Rule makers, Rule breakers – a book about societies

As part of my weekend reading I took on a book about cultures. Not a typical reading of mine, but I though I would give it a try. This book is about differences in cultures from the perspective of rules, laws, principles. It is a common knowledge that some societies are very relaxed (e.g. Scandinavia) whereas some are very strict (e.g. Singapore). Commonly, we also know that the loose societies are more creative, whereas the more disciplined ones are very, well, disciplined.

This book also makes a point that it’s not as simple as that. This is not a linear relationship and there is some golden middle. Just being a loose society does not guarantee innovativeness and just being strict does not guarantee discipline. People need a “lagom” (here is a good Swedish word, meaning just right, in the middle, just enough, not too much and not too little) set of rules and looseness in the society.

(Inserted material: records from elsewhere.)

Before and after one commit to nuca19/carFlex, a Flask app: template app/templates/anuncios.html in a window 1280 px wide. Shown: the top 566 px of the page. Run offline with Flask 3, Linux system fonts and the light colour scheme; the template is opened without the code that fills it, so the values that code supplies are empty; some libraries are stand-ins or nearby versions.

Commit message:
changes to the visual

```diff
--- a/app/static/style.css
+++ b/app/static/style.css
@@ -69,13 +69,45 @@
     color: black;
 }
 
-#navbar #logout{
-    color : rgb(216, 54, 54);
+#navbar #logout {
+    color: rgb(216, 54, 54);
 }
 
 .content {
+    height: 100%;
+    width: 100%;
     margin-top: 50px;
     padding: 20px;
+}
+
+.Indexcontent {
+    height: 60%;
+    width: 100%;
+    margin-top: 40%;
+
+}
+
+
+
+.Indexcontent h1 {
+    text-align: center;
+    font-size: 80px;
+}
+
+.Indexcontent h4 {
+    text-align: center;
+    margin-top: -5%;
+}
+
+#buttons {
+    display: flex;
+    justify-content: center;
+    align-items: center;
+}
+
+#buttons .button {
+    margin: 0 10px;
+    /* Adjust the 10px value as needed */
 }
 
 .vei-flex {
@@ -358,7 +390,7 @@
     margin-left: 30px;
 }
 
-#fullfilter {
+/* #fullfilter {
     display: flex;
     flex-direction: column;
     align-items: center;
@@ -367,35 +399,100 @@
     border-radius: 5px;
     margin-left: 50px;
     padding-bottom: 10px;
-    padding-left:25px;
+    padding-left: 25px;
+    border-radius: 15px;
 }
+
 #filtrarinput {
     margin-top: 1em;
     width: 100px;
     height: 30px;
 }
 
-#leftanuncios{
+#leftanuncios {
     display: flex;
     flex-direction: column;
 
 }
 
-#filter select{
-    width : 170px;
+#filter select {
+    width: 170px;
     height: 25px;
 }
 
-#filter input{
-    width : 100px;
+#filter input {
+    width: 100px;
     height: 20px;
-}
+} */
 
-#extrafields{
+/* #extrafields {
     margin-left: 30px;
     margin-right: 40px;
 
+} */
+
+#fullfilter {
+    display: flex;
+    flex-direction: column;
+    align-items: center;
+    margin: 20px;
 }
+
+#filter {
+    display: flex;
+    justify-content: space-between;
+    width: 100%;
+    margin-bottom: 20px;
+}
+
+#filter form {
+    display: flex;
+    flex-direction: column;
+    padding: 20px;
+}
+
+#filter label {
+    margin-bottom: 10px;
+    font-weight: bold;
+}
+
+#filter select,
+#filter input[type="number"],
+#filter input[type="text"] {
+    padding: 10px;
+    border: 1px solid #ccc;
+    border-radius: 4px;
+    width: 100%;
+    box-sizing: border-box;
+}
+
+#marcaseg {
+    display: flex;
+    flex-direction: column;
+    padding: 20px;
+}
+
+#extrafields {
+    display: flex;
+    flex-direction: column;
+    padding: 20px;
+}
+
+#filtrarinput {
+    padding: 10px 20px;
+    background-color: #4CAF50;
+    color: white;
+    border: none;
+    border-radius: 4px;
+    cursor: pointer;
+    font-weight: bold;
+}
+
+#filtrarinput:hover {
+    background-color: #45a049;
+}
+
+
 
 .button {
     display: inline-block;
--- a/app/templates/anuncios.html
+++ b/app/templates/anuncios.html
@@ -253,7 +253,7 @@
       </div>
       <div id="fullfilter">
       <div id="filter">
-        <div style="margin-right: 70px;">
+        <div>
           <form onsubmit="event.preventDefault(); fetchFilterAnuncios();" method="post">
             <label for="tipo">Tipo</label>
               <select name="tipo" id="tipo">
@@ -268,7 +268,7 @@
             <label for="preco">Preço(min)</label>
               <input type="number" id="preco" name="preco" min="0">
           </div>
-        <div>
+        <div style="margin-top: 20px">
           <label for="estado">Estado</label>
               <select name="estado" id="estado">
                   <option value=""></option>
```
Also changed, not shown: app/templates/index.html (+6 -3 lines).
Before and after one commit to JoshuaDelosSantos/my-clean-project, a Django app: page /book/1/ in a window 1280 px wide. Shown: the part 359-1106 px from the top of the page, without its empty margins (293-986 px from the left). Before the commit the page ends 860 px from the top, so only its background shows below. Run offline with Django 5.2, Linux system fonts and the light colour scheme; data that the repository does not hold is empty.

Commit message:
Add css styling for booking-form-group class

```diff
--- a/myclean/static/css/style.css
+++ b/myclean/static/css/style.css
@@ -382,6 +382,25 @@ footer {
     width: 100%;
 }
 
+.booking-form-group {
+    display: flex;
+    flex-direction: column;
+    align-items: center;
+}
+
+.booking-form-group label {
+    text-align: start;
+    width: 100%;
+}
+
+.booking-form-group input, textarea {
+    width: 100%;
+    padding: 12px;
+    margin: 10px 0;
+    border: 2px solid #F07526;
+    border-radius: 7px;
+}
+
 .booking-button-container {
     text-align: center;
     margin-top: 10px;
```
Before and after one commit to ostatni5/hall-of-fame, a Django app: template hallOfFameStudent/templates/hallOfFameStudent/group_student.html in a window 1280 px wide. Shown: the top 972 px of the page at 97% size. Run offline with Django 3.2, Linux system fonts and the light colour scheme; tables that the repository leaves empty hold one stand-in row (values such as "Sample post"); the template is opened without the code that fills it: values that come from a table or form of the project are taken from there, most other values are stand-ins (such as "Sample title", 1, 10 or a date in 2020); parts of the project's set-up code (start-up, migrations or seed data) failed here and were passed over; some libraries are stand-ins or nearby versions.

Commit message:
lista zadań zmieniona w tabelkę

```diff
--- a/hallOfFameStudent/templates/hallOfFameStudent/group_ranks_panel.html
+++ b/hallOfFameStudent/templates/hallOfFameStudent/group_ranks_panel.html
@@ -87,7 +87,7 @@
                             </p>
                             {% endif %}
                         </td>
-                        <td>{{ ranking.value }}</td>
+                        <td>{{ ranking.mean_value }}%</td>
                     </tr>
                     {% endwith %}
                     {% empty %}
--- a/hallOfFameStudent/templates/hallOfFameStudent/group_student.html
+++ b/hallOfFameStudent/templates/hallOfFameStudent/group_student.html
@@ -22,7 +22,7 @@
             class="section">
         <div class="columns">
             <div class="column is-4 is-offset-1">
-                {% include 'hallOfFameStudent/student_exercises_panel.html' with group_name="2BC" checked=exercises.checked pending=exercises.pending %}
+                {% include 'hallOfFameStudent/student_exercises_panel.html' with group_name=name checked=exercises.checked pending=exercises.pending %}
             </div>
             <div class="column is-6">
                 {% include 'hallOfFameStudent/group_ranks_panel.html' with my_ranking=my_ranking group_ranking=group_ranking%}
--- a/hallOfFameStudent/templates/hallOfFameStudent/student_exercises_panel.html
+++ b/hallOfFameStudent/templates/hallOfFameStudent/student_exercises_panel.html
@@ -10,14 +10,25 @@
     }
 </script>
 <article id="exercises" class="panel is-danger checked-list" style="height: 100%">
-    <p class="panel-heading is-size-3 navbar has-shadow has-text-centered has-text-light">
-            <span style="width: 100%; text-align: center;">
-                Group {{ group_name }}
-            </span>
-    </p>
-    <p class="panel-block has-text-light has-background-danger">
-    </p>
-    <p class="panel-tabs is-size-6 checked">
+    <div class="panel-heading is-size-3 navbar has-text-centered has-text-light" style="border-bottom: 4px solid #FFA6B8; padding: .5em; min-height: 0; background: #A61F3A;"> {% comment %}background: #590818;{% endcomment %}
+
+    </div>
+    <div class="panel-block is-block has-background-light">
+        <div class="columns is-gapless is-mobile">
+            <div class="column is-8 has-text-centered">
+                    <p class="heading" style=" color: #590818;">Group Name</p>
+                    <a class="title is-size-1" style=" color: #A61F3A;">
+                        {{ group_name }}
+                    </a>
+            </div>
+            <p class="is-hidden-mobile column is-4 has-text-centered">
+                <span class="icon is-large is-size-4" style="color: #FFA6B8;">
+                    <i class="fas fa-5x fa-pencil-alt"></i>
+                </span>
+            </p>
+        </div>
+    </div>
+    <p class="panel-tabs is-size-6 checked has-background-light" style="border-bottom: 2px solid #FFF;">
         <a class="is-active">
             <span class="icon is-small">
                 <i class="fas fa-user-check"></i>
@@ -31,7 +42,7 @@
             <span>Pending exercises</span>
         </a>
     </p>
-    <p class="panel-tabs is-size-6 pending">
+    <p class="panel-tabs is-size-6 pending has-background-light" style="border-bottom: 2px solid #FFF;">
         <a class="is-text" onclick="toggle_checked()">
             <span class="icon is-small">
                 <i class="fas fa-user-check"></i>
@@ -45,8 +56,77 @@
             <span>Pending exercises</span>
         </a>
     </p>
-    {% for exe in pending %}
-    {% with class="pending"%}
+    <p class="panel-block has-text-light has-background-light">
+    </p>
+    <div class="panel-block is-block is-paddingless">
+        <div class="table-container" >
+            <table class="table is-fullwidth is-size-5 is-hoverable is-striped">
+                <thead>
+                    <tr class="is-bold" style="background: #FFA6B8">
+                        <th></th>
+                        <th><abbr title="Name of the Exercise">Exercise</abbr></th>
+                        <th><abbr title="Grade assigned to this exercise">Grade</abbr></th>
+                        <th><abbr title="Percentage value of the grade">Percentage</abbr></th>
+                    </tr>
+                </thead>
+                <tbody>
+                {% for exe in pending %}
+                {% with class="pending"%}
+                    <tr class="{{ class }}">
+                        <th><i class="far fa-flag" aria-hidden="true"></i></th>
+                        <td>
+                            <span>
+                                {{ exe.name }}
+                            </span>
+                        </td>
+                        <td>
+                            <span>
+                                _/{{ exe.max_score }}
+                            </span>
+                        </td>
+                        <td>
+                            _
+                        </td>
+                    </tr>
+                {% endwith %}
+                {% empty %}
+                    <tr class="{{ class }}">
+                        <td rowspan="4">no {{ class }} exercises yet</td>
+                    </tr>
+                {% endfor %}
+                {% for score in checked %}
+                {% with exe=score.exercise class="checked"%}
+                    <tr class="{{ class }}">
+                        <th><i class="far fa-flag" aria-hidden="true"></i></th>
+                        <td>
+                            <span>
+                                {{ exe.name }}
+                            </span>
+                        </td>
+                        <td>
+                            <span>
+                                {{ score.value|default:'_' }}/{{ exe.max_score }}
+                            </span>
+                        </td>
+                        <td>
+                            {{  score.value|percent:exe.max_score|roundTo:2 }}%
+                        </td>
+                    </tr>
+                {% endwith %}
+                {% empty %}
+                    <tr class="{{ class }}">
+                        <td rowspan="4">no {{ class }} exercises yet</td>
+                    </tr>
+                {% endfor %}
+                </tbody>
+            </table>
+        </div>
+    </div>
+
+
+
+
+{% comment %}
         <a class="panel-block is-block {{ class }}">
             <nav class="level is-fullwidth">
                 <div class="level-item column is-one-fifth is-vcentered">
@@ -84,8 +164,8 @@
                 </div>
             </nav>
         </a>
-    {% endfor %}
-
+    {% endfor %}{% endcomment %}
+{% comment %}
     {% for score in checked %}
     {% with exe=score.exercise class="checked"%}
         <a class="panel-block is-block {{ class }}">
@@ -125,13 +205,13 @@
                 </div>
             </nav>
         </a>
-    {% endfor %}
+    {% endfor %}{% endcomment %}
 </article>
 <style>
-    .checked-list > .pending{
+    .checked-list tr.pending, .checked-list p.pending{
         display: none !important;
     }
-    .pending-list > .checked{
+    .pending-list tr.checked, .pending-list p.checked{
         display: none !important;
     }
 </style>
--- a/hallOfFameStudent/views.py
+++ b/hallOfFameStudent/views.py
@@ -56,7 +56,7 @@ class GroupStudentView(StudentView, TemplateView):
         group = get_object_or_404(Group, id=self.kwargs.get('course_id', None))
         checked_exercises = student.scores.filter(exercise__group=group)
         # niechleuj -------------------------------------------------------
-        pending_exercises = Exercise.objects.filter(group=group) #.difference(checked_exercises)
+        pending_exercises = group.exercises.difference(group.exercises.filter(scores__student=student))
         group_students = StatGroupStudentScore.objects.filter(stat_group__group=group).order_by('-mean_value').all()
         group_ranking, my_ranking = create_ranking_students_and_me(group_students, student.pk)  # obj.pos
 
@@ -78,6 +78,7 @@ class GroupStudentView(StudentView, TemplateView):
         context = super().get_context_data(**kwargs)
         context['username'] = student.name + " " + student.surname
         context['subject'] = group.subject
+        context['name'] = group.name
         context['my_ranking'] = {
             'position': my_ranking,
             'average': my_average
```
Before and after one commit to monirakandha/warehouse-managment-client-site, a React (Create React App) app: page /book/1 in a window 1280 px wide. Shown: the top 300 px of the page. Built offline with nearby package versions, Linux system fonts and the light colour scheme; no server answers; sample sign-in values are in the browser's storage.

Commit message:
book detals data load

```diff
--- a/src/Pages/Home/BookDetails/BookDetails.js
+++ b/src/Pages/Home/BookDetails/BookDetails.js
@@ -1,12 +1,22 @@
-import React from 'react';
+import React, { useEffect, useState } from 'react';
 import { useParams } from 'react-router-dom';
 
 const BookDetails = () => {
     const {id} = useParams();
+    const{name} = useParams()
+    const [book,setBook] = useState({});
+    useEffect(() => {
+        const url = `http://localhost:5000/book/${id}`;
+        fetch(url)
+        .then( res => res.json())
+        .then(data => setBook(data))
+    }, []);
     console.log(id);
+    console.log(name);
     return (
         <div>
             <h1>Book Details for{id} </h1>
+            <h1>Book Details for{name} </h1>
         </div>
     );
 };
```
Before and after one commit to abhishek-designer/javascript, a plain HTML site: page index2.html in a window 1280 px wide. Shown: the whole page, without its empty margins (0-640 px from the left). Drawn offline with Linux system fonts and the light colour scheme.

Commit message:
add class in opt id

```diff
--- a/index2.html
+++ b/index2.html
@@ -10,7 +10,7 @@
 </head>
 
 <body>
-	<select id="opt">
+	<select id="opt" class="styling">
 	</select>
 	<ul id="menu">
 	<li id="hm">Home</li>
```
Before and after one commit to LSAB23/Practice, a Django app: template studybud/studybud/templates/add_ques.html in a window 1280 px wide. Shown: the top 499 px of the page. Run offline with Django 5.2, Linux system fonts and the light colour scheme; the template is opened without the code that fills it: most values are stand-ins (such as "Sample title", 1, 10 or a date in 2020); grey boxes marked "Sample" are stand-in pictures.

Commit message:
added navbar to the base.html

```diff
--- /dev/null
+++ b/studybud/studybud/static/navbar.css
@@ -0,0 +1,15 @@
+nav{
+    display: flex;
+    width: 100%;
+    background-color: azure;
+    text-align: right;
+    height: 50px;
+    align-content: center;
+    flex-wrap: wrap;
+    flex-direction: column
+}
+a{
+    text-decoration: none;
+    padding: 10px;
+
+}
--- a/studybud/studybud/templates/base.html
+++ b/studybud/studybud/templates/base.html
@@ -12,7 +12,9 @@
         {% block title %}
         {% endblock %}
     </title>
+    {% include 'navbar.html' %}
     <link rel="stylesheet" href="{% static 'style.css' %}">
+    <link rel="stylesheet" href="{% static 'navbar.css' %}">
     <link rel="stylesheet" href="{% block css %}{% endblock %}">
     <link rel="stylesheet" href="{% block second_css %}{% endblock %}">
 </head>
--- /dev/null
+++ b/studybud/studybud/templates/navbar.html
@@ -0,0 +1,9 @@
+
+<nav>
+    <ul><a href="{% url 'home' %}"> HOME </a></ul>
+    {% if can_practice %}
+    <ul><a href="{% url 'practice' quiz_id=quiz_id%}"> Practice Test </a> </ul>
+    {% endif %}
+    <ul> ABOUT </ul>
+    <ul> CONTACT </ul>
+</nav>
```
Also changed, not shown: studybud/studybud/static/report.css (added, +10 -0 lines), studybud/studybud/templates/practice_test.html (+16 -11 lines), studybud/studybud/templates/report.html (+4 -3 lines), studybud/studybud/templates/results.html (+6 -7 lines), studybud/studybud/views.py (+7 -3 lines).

When I read the book I thought about well-functioning organisations. In the companies and teams that I visit (or used to, before the pandemic), I often saw teams that were working together well with some degree of looseness, but not completely without the rules. They tend to perform well and function well when all team members understand the goals and rules of the game. I’ve also seen teams that are not able to function at all. They do not respect each other, have no respect for rules and provide no support for each other. They are “too loose” and therefore they are groups, but not really teams. At the same time I saw teams where the narcissistic boss controls everything and everything needs to go through the boss. They do not produce much, trust me.

However, there is also one more aspect – it’s where you come from. I, for that matter, cannot work in a self-organising team. I just don’t know how to find my place. One of my friends told me once – “Either you lead, or you follow or you get the hell out of the way”. Well, I’m more for that kind of the rule. Following is nice and I like it, but self-organising is so-so.

I’m actually part of a self-organised team in one of my assignments. I don’t know what to do there, I rely on a friend from the team to tell me when is my turn to speak and if I should say something or not. He also tells me when it’s a good time to do things and when it’s just a discussion. I’m not providing the name of the friend, but I’m super happy that I have him!

To sum up, I really recommend to read this book as it provides a bit wider perspective on rules in societies than the most common books from the organisational theories. It is about a normal person like me trying to find a place in life (well, by now I would actually think that this is easier, but maybe I’m just wiser to realise certain things).

Thanks for listening and tun in for the next blog post.